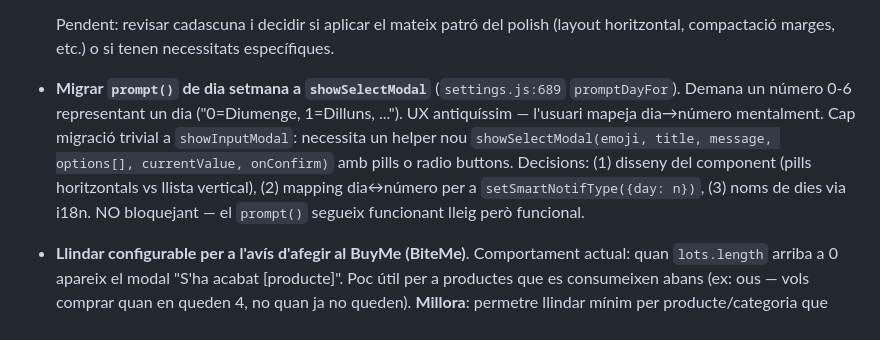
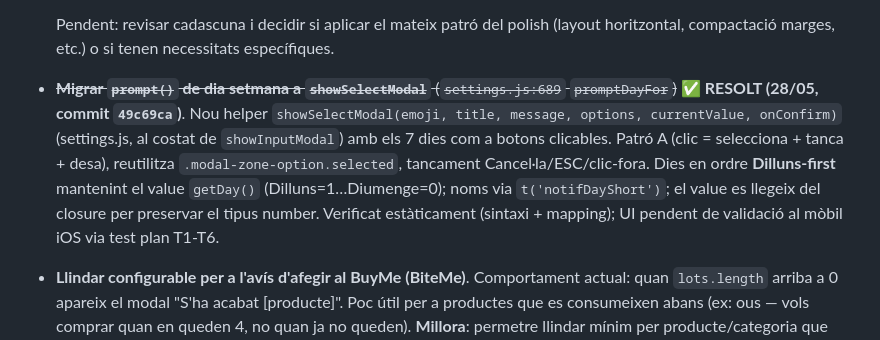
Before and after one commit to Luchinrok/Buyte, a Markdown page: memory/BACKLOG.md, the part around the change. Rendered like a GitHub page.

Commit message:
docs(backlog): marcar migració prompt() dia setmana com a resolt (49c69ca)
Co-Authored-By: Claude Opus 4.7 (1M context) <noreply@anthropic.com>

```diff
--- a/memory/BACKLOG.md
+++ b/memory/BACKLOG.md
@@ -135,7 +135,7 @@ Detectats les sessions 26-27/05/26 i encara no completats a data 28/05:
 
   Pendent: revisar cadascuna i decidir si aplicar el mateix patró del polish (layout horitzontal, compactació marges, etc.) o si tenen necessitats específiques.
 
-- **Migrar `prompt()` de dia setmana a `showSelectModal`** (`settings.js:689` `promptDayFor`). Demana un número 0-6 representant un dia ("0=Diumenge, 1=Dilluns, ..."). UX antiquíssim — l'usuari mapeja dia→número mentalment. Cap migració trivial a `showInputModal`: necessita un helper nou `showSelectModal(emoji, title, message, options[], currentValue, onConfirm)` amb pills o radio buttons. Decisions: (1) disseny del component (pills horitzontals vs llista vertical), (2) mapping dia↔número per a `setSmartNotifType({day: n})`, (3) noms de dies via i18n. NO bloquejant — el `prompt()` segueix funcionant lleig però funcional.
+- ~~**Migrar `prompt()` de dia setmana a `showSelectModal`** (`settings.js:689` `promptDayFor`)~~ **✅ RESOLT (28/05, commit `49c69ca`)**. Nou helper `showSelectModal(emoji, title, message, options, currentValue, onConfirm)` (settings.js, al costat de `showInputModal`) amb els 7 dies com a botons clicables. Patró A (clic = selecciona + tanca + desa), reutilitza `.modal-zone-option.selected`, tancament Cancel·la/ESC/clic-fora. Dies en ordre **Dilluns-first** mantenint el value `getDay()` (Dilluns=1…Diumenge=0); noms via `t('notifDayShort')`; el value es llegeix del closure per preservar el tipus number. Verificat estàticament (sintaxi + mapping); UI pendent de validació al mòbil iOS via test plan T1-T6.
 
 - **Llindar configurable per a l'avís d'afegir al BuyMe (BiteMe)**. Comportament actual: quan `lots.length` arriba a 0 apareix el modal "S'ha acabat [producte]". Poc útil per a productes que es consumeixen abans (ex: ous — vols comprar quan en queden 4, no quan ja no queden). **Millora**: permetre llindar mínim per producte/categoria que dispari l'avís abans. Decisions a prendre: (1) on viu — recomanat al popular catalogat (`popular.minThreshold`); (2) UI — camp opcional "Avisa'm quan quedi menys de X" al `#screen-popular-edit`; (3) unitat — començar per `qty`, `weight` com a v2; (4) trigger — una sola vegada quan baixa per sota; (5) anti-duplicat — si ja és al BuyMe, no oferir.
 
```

————————

- _DIRECTIONS FOR THIS TASK_
Each line in the entries above that includes the string "message" should be extracted.

- _FINAL ANSWER_
Commit message:
-- **Migrar `prompt()` de dia setmana a `showSelectModal`** (`settings.js:689` `promptDayFor`). Demana un número 0-6 representant un dia ("0=Diumenge, 1=Dilluns, ..."). UX antiquíssim — l'usuari mapeja dia→número mentalment. Cap migració trivial a `showInputModal`: necessita un helper nou `showSelectModal(emoji, title, message, options[], currentValue, onConfirm)` amb pills o radio buttons. Decisions: (1) disseny del component (pills horitzontals vs llista vertical), (2) mapping dia↔número per a `setSmartNotifType({day: n})`, (3) noms de dies via i18n. NO bloquejant — el `prompt()` segueix funcionant lleig però funcional.
+- ~~**Migrar `prompt()` de dia setmana a `showSelectModal`** (`settings.js:689` `promptDayFor`)~~ **✅ RESOLT (28/05, commit `49c69ca`)**. Nou helper `showSelectModal(emoji, title, message, options, currentValue, onConfirm)` (settings.js, al costat de `showInputModal`) amb els 7 dies com a botons clicables. Patró A (clic = selecciona + tanca + desa), reutilitza `.modal-zone-option.selected`, tancament Cancel·la/ESC/clic-fora. Dies en ordre **Dilluns-first** mantenint el value `getDay()` (Dilluns=1…Diumenge=0); noms via `t('notifDayShort')`; el value es llegeix del closure per preservar el tipus number. Verificat estàticament (sintaxi + mapping); UI pendent de validació al mòbil iOS via test plan T1-T6.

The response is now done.